**INPUT**:
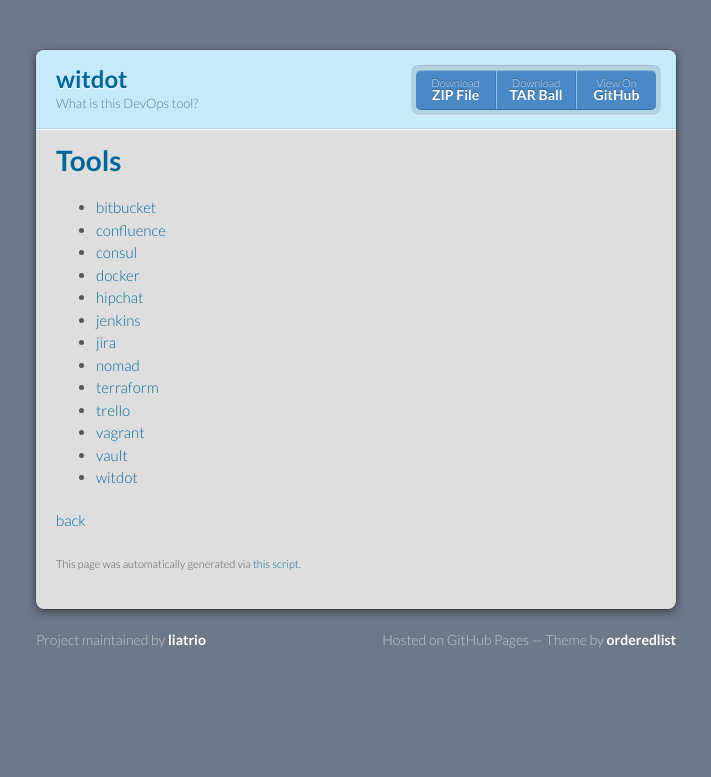
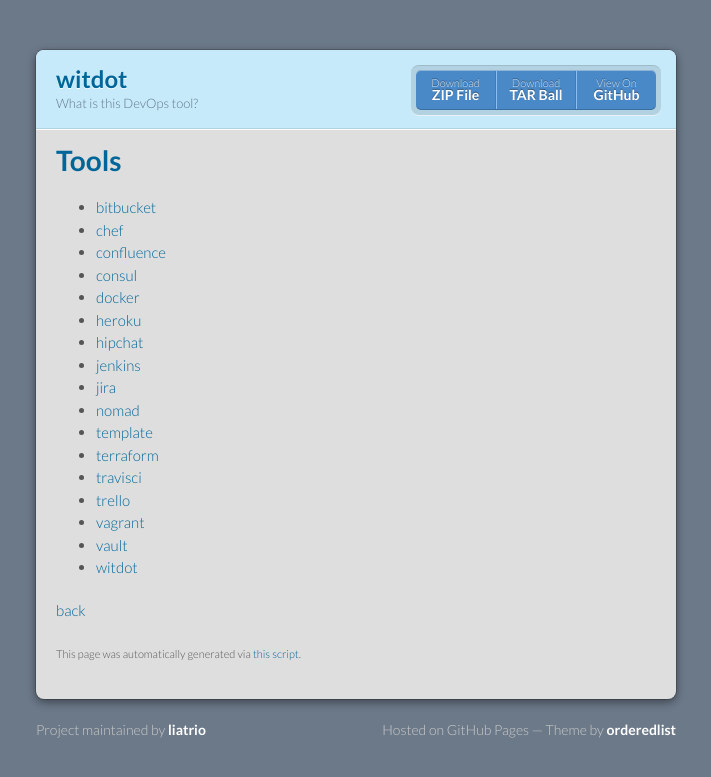
Before and after one commit to liatrio/wikify, a Jekyll site: the page built from docs/tools.md, in a window 1280 px wide. Shown: the top 777 px of the page, without its empty margins (284-995 px from the left). Built offline with Jekyll 4.4.1, drawn with Linux system fonts in a browser that asks for light colours; our own code applies the rules of GitHub Pages for plain Markdown files.

Commit message:
add chef travis heroku

```diff
--- a/docs/tools.md
+++ b/docs/tools.md
@@ -3,14 +3,18 @@
 ---
 # [Tools](https://github.com/liatrio/witdot/tree/master/tools)
   - [bitbucket](https://github.com/liatrio/witdot/blob/master/tools/bitbucket.tool)
+  - [chef](https://github.com/liatrio/witdot/blob/master/tools/chef.tool)
   - [confluence](https://github.com/liatrio/witdot/blob/master/tools/confluence.tool)
   - [consul](https://github.com/liatrio/witdot/blob/master/tools/consul.tool)
   - [docker](https://github.com/liatrio/witdot/blob/master/tools/docker.tool)
+  - [heroku](https://github.com/liatrio/witdot/blob/master/tools/heroku.tool)
   - [hipchat](https://github.com/liatrio/witdot/blob/master/tools/hipchat.tool)
   - [jenkins](https://github.com/liatrio/witdot/blob/master/tools/jenkins.tool)
   - [jira](https://github.com/liatrio/witdot/blob/master/tools/jira.tool)
   - [nomad](https://github.com/liatrio/witdot/blob/master/tools/nomad.tool)
+  - [template](https://github.com/liatrio/witdot/blob/master/tools/template.tool)
   - [terraform](https://github.com/liatrio/witdot/blob/master/tools/terraform.tool)
+  - [travisci](https://github.com/liatrio/witdot/blob/master/tools/travisci.tool)
   - [trello](https://github.com/liatrio/witdot/blob/master/tools/trello.tool)
   - [vagrant](https://github.com/liatrio/witdot/blob/master/tools/vagrant.tool)
   - [vault](https://github.com/liatrio/witdot/blob/master/tools/vault.tool)
```
Also changed, not shown: 5 other files.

**ASSIGNED TASK**: Copy all the data exactly as written, but skip any picture.

**REPLY TO THE TASK**:
Before and after one commit to liatrio/wikify, a Jekyll site: the page built from docs/tools.md, in a window 1280 px wide. Shown: the top 777 px of the page, without its empty margins (284-995 px from the left). Built offline with Jekyll 4.4.1, drawn with Linux system fonts in a browser that asks for light colours; our own code applies the rules of GitHub Pages for plain Markdown files.

Commit message:
add chef travis heroku

```diff
--- a/docs/tools.md
+++ b/docs/tools.md
@@ -3,14 +3,18 @@
 ---
 # [Tools](https://github.com/liatrio/witdot/tree/master/tools)
   - [bitbucket](https://github.com/liatrio/witdot/blob/master/tools/bitbucket.tool)
+  - [chef](https://github.com/liatrio/witdot/blob/master/tools/chef.tool)
   - [confluence](https://github.com/liatrio/witdot/blob/master/tools/confluence.tool)
   - [consul](https://github.com/liatrio/witdot/blob/master/tools/consul.tool)
   - [docker](https://github.com/liatrio/witdot/blob/master/tools/docker.tool)
+  - [heroku](https://github.com/liatrio/witdot/blob/master/tools/heroku.tool)
   - [hipchat](https://github.com/liatrio/witdot/blob/master/tools/hipchat.tool)
   - [jenkins](https://github.com/liatrio/witdot/blob/master/tools/jenkins.tool)
   - [jira](https://github.com/liatrio/witdot/blob/master/tools/jira.tool)
   - [nomad](https://github.com/liatrio/witdot/blob/master/tools/nomad.tool)
+  - [template](https://github.com/liatrio/witdot/blob/master/tools/template.tool)
   - [terraform](https://github.com/liatrio/witdot/blob/master/tools/terraform.tool)
+  - [travisci](https://github.com/liatrio/witdot/blob/master/tools/travisci.tool)
   - [trello](https://github.com/liatrio/witdot/blob/master/tools/trello.tool)
   - [vagrant](https://github.com/liatrio/witdot/blob/master/tools/vagrant.tool)
   - [vault](https://github.com/liatrio/witdot/blob/master/tools/vault.tool)
```
Also changed, not shown: 5 other files.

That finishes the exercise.